After The Scene – The Sequel

Womanwriting

Last time I talked about scenes being the driving force of the plot. The action took place in those scenes, and because of that action, a change took place over time. Skipping from scene to scene would be very intense – always action and no reaction. So this time I am going discuss what is called the sequel in writing. The sequel refers to something that takes place after, or as a result of an earlier event. One of the ways you can look at the sequel is to divide it into three parts : The reaction, the dilemma, and the decision. Let’s look at each of those parts.

The reaction: This is where your character shows their emotional responses (feelings) to what has happened in the action. It presents as internal and subjective reactions of that character.  The character weeps, or screams, perhaps they stew, and may even lose friends, etc. The character hurts, and hopefully you as the writer brings along the readers, so they hurt for that character.
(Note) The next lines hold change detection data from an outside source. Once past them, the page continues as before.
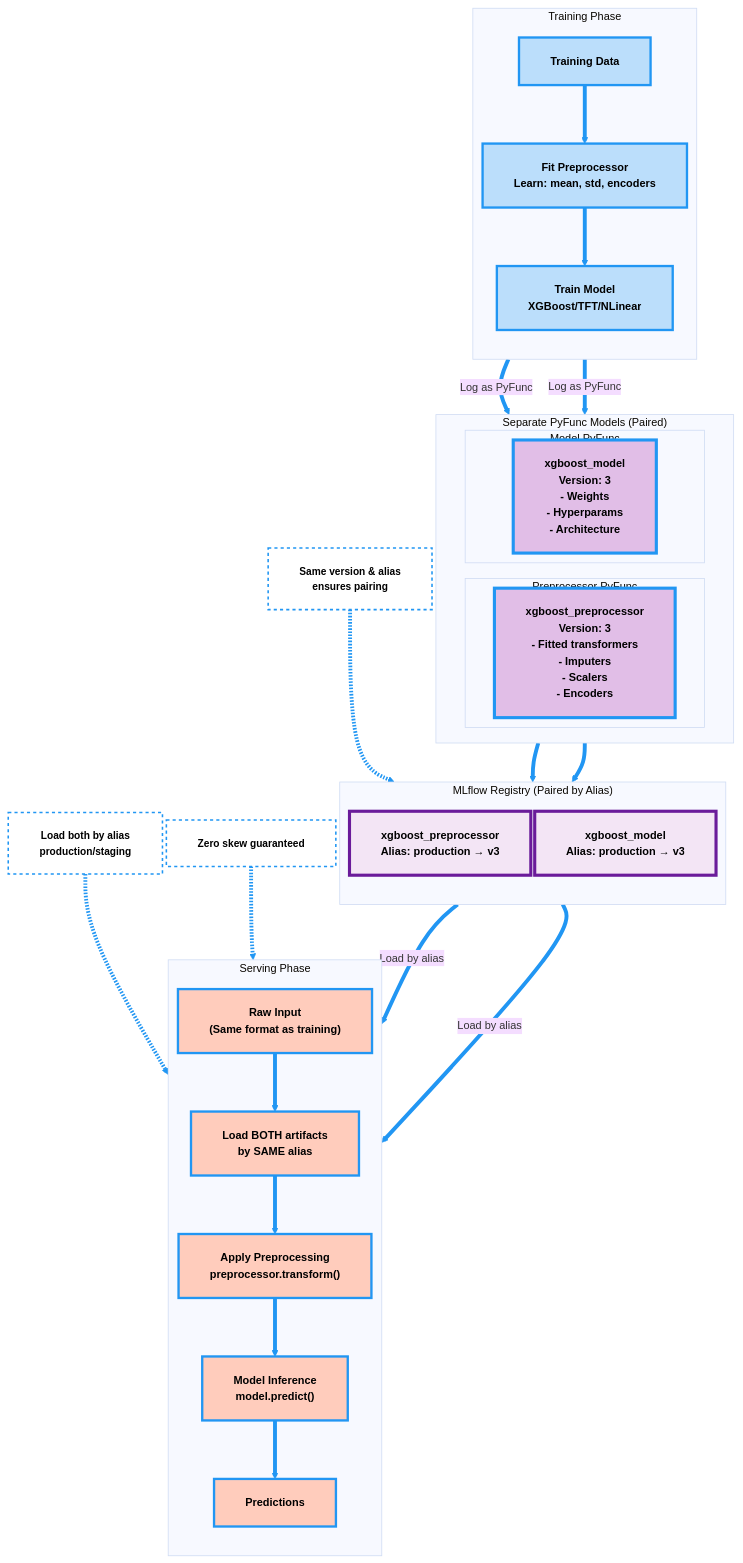
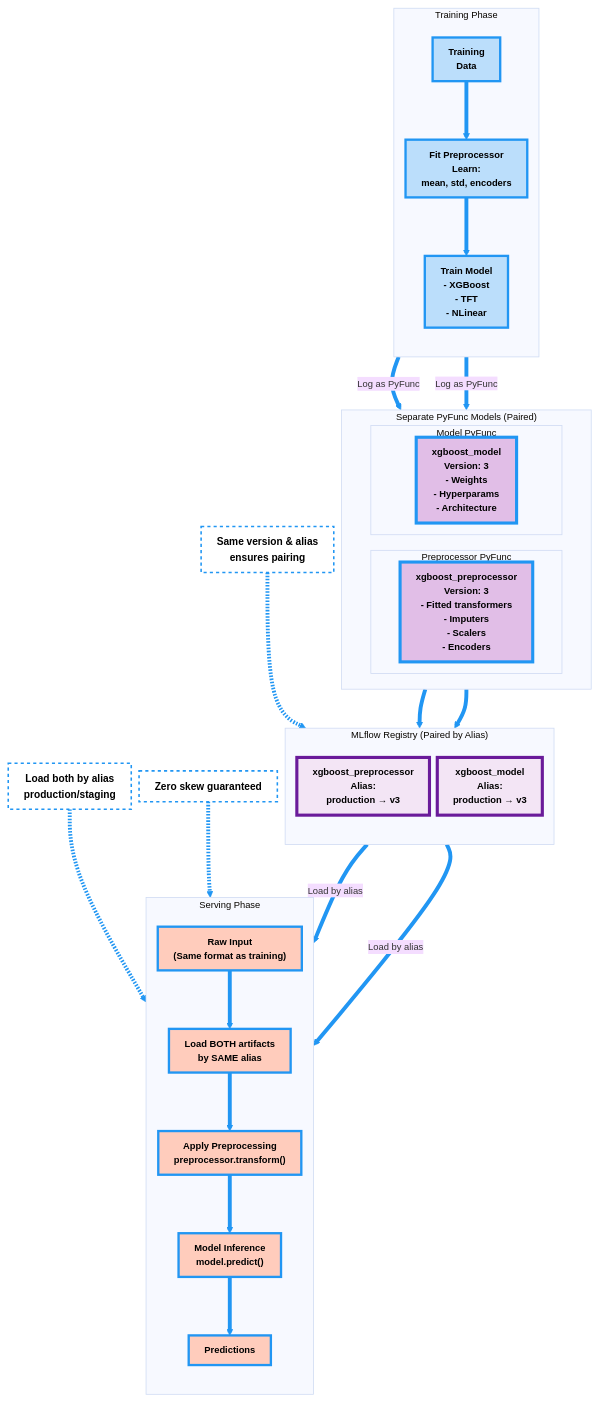
One commit to bambootran89/ml_pipeline_template changed the second of 5 diagrams in docs/architecture.md. Above: the diagram before and after it, drawn with Mermaid. The commit also changed other lines of this file and 1 other file, not shown here.

```diff
--- a/docs/architecture.md
+++ b/docs/architecture.md
@@ -96,14 +97,14 @@
 %%{init: {
   "theme": "base",
   "flowchart": {
-    "nodeSpacing": 5,
+    "nodeSpacing": 10,
     "rankSpacing": 50,
     "curve": "basis",
-    "padding": 20
+    "padding": 10
   },
   "themeVariables": {
     "fontFamily": "Inter, Arial, sans-serif",
-    "fontSize": "14px"
+    "fontSize": "12px"
   }
 }}%%
 flowchart TB
@@ -117,9 +118,9 @@
     %% Training Phase
     subgraph Training["Training Phase"]
         direction TB
-        TrainData["Training Data"]:::training
-        FitPreproc["Fit Preprocessor<br/>Learn: mean, std, encoders"]:::training
-        TrainModel["Train Model<br/>XGBoost/TFT/NLinear"]:::training
+        TrainData["Training <br/>Data"]:::training
+        FitPreproc["Fit Preprocessor<br/>Learn: <br/>mean, std, encoders"]:::training
+        TrainModel["Train Model<br/>- XGBoost<br/>- TFT<br/>- NLinear"]:::training
     end
 
     %% Separate PyFunc Artifacts
@@ -138,8 +139,9 @@
     %% MLflow Registry
     subgraph Registry["MLflow Registry (Paired by Alias)"]
         direction TB
-        PrepReg["xgboost_preprocessor<br/>Alias: production → v3"]:::registry
-        ModelReg["xgboost_model<br/>Alias: production → v3"]:::registry
+        PrepReg["xgboost_preprocessor<br/>Alias:<br/> production → v3"]:::registry
+        ModelReg["xgboost_model<br/>Alias: <br/>production → v3"]:::registry
+
     end
 
     %% Serving Phase
```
The reaction may take place quickly, or it may happen over time.

confused-vector-stock_k34497192

 

The dilemma: This is when the character begins to puzzle through their options as to how they will deal with problems posed in the beforehand scene. The character thinks about a new plan of action.  This part can take a sentence, even a paragraph or two.

 

 Lastly, the decision: Obviously, this is when the character chooses a plan as to how to deal with the action that took place in the scene. This decision then leads to the next scene where the new action takes place.

 Some tips for writing a sequel  – if the main character is alone, show their reaction by thoughts, body language, and actions. However, if there are two or more characters use dialogue, as well as thoughts, body language, and actions.

To sum up, the sequel is the time when the character(s) take stock of what has happened. It is important to remember that scenes are long, but sequels are short. Scenes are active, while sequels are thoughtful and allow the character(s) and the reader to take a breath. If you approach your story with the idea that you will be interspersing sequels with your action scenes, your story will flow and keep your readers continuing to turn the pages.

Have comments? Please share. I’d love to hear from you. Comment below.

 

Leave a Reply

Fill in your details below or click an icon to log in:

WordPress.com Logo

You are commenting using your WordPress.com account. Log Out /  Change )

Google+ photo

You are commenting using your Google+ account. Log Out /  Change )

Twitter picture

You are commenting using your Twitter account. Log Out /  Change )

Facebook photo

You are commenting using your Facebook account. Log Out /  Change )

w

Connecting to %s